(Beginning of PROVIDED ENTRIES)

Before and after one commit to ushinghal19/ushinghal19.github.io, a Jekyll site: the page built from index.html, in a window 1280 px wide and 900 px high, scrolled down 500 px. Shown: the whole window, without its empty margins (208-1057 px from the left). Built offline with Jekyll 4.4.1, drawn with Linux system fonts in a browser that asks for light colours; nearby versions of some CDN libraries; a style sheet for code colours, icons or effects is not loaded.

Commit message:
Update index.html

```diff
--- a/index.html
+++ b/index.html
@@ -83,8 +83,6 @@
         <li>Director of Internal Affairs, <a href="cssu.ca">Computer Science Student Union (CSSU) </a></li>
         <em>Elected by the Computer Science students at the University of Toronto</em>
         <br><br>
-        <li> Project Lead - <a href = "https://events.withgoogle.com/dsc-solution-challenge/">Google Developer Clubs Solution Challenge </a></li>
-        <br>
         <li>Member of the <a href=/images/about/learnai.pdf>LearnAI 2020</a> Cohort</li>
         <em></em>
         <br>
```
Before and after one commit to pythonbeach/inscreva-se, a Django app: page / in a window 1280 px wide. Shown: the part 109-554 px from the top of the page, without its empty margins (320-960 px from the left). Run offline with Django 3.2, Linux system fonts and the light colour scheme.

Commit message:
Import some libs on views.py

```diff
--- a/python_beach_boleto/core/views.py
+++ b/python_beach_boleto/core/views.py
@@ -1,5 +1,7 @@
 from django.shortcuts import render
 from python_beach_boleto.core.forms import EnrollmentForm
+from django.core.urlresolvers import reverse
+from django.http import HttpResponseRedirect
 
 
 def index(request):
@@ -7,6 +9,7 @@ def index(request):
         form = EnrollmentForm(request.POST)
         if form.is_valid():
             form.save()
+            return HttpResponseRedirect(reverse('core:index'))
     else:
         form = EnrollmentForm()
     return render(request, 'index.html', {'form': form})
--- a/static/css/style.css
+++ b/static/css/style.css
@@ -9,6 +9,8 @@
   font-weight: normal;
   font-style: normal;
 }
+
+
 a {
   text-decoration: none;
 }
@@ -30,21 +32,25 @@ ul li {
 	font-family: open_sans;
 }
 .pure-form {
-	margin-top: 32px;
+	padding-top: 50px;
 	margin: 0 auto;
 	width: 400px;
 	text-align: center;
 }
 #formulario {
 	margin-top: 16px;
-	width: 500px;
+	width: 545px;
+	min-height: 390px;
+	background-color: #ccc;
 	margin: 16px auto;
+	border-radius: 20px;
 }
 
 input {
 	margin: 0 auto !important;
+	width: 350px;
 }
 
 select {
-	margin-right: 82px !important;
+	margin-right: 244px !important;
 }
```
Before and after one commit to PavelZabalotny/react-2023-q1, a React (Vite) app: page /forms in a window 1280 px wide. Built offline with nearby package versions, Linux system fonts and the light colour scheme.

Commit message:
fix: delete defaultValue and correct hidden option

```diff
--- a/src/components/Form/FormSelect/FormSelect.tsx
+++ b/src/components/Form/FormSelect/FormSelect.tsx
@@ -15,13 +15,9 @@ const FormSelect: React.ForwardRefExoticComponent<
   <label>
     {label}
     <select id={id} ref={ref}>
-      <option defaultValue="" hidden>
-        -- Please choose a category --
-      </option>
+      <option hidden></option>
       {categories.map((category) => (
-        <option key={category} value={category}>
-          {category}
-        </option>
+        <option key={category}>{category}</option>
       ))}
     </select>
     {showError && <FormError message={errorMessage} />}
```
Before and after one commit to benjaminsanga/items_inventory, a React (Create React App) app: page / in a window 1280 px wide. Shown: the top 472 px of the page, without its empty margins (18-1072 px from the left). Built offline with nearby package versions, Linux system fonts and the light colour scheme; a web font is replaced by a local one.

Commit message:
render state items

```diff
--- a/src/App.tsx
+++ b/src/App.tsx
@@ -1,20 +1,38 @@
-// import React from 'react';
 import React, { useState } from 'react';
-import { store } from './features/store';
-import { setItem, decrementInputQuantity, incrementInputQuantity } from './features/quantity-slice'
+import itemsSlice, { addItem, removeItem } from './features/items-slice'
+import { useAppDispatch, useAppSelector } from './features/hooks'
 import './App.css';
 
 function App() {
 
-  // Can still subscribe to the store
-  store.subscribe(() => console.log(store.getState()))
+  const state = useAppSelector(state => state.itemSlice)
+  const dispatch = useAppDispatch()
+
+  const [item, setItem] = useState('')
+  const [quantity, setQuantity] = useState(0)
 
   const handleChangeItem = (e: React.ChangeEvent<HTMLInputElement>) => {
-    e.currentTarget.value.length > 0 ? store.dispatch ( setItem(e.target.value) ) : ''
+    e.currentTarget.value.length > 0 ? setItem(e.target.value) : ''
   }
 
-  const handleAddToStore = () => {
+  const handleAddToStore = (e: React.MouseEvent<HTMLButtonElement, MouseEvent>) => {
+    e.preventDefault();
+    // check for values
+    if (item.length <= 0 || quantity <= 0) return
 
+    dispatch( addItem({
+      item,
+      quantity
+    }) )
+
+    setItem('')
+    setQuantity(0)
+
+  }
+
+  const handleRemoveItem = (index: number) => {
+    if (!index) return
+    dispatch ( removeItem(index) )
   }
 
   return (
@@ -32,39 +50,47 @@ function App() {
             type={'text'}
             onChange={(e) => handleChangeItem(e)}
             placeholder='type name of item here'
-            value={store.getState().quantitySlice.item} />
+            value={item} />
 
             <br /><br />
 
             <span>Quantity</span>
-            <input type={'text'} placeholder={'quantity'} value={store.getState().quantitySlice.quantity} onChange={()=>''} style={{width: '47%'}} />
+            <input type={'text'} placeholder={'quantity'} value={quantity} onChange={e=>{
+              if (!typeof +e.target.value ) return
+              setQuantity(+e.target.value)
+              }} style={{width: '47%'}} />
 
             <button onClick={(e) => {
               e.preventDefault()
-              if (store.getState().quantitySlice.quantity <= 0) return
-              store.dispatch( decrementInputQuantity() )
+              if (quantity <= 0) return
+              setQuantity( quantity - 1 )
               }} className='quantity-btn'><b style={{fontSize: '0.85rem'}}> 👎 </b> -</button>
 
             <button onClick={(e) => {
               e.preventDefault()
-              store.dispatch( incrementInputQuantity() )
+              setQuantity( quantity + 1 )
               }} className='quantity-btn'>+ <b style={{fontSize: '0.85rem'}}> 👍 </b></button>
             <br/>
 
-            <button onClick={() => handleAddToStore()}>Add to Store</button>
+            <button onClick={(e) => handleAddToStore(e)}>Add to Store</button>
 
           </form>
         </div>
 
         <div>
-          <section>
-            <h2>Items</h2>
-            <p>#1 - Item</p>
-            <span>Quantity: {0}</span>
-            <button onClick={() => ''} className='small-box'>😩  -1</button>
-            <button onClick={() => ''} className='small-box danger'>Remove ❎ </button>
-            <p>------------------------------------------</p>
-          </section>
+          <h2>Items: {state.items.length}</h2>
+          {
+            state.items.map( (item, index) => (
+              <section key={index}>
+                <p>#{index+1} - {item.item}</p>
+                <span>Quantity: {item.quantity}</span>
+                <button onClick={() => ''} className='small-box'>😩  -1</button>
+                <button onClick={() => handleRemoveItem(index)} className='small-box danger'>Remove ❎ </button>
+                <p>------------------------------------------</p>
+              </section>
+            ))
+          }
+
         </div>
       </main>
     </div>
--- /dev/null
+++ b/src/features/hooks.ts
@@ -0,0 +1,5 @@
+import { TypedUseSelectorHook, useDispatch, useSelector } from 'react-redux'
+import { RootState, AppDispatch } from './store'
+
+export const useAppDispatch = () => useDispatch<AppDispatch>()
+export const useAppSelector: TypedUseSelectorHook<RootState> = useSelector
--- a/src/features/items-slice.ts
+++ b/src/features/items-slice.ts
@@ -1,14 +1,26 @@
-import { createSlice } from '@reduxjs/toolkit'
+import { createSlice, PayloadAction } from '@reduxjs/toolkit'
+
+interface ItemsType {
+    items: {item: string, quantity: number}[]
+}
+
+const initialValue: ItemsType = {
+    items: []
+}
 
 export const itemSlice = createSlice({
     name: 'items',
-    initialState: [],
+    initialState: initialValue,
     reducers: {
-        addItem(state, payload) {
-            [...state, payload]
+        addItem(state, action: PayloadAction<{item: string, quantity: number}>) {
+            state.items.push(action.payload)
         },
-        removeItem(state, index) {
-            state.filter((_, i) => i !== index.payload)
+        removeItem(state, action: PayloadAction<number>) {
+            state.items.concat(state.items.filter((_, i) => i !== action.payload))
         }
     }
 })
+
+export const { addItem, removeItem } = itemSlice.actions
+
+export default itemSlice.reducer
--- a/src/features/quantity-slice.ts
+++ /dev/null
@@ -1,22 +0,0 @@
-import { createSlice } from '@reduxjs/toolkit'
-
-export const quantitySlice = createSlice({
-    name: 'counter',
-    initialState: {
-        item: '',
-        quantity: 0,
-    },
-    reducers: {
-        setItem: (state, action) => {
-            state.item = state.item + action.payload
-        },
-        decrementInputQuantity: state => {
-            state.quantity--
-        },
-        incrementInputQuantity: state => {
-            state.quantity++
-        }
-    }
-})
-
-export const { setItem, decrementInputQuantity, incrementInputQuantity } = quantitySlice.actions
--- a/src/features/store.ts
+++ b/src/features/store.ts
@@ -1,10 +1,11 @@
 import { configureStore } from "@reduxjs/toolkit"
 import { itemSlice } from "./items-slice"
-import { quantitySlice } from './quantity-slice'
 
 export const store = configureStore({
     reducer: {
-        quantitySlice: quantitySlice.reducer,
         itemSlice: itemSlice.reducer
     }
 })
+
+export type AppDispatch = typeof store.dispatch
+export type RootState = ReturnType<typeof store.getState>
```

(End of PROVIDED ENTRIES)

* _WHAT IS NEEDED_:
Whenever a line in the entries above includes the word "incrementInputQuantity", pull that line out.

* _EXERCISE RESULT_:
-import { setItem, decrementInputQuantity, incrementInputQuantity } from './features/quantity-slice'
-              store.dispatch( incrementInputQuantity() )
-        incrementInputQuantity: state => {
-export const { setItem, decrementInputQuantity, incrementInputQuantity } = quantitySlice.actions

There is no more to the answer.